═══ Supplied material

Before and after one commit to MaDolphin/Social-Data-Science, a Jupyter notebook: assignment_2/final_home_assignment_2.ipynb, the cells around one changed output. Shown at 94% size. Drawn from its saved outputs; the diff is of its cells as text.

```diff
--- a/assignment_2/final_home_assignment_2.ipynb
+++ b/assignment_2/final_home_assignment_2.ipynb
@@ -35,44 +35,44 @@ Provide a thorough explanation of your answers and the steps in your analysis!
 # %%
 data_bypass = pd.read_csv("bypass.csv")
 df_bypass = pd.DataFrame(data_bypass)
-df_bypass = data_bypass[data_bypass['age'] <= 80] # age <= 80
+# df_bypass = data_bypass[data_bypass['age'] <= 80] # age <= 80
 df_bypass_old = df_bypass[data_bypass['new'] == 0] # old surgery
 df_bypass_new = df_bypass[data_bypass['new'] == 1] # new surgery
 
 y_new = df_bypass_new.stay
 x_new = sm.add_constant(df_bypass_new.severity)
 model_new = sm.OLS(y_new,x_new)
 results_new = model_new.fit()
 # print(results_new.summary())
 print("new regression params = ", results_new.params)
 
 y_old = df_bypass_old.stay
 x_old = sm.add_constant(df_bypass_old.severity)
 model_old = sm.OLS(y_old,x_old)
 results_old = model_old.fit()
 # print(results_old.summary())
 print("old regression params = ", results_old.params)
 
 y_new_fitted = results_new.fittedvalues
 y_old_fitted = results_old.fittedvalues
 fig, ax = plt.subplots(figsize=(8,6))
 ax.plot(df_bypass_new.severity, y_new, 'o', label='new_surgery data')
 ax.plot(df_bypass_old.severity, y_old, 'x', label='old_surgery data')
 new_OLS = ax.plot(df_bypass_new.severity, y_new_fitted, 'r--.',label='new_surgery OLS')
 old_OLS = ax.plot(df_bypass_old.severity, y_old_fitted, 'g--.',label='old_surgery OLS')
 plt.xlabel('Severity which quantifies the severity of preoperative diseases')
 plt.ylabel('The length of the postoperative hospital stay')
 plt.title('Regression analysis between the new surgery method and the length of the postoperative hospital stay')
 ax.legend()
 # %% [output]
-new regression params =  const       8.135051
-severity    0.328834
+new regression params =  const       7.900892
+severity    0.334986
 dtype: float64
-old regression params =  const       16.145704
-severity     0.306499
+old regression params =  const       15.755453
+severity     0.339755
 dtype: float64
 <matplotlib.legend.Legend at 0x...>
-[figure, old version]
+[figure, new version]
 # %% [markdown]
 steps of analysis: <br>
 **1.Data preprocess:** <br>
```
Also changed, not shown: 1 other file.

══════
═══ Supplied material

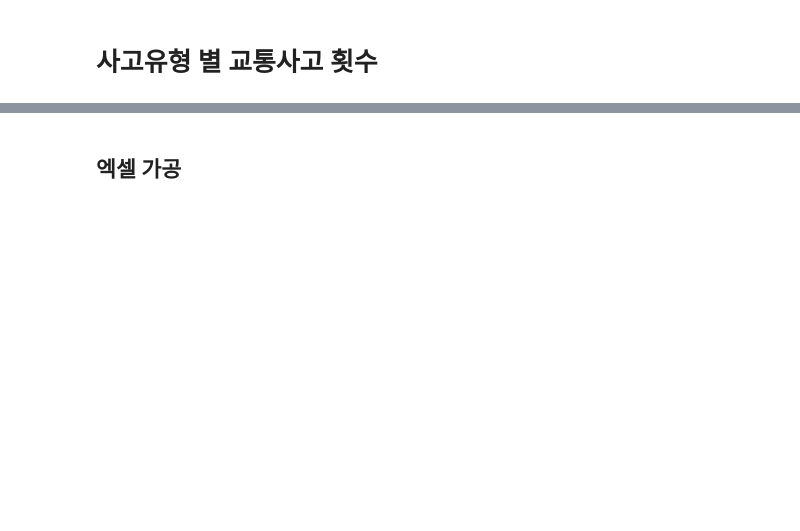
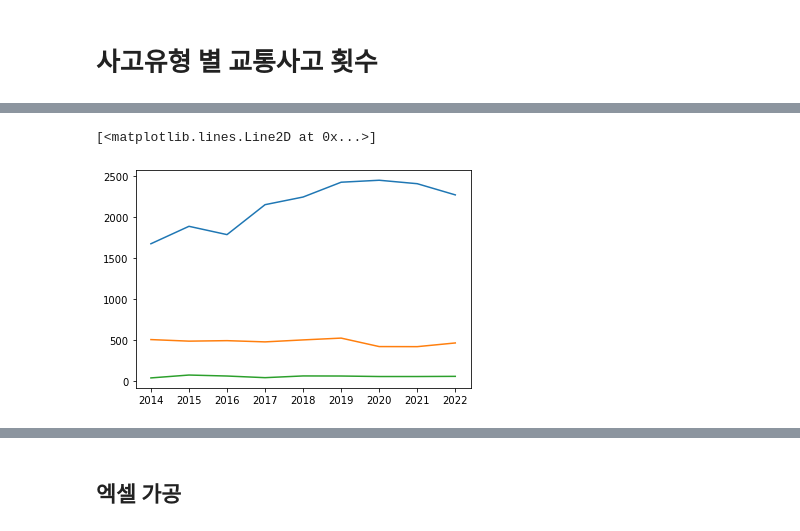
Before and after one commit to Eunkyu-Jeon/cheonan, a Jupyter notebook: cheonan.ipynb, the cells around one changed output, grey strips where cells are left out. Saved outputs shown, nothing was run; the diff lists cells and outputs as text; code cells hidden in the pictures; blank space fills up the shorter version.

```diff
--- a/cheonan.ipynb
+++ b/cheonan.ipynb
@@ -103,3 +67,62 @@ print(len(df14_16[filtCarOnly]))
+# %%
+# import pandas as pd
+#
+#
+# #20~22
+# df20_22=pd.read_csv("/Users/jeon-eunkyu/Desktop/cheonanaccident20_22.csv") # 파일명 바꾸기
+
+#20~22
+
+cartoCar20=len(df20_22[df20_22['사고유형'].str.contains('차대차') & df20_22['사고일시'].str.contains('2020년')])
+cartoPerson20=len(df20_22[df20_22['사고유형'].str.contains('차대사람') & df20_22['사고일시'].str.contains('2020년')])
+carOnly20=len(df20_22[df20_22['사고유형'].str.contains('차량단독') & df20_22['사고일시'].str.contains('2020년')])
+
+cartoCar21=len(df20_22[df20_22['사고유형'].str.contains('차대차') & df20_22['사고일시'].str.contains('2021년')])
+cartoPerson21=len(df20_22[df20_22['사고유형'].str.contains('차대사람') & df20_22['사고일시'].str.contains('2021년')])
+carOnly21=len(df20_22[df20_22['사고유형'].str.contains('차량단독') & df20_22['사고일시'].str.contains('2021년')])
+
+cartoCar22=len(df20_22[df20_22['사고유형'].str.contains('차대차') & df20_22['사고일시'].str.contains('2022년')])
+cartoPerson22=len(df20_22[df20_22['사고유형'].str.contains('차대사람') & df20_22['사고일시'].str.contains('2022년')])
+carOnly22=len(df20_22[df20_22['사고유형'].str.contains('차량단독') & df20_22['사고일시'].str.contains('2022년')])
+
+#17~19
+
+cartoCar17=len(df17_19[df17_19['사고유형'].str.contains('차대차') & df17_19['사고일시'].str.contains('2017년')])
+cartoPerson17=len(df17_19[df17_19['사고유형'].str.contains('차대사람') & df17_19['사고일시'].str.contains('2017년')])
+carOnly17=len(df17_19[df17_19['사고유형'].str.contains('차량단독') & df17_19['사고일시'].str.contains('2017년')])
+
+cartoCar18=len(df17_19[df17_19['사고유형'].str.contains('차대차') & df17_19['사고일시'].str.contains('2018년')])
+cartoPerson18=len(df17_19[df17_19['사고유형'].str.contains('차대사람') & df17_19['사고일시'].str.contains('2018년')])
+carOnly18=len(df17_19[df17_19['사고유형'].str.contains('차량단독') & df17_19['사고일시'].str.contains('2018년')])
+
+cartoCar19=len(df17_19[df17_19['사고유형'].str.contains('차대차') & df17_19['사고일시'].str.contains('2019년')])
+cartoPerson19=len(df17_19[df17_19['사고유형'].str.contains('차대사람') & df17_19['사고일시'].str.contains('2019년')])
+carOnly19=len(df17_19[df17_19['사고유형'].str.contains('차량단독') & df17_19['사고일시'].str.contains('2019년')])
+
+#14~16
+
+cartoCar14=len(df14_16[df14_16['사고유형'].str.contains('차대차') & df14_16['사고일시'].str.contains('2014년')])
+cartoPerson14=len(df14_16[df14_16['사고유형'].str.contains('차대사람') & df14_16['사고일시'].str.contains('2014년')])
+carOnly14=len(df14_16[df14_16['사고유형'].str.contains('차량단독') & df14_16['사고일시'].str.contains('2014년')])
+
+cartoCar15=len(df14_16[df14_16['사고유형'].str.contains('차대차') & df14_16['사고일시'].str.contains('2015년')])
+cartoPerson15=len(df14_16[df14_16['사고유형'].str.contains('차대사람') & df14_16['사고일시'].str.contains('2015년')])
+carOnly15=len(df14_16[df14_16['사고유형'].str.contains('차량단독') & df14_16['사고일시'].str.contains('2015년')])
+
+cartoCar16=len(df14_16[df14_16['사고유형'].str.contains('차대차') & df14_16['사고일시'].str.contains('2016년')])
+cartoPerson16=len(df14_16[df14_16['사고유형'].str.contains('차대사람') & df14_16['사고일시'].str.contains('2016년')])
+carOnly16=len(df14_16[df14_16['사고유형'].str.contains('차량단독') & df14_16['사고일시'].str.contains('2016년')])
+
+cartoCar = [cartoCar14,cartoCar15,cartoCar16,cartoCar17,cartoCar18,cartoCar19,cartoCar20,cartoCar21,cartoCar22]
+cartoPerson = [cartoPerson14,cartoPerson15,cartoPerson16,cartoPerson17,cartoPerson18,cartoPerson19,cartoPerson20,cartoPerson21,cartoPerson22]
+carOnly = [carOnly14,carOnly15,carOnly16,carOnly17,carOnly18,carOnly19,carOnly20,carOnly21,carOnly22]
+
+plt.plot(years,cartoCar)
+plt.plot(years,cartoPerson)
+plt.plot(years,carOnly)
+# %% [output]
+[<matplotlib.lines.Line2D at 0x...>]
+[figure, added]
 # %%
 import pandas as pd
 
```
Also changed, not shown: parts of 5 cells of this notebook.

══════

Count the lines in the material above where the word "summary" occurs, and reply with nothing but the number.

**Answer to this problem**
2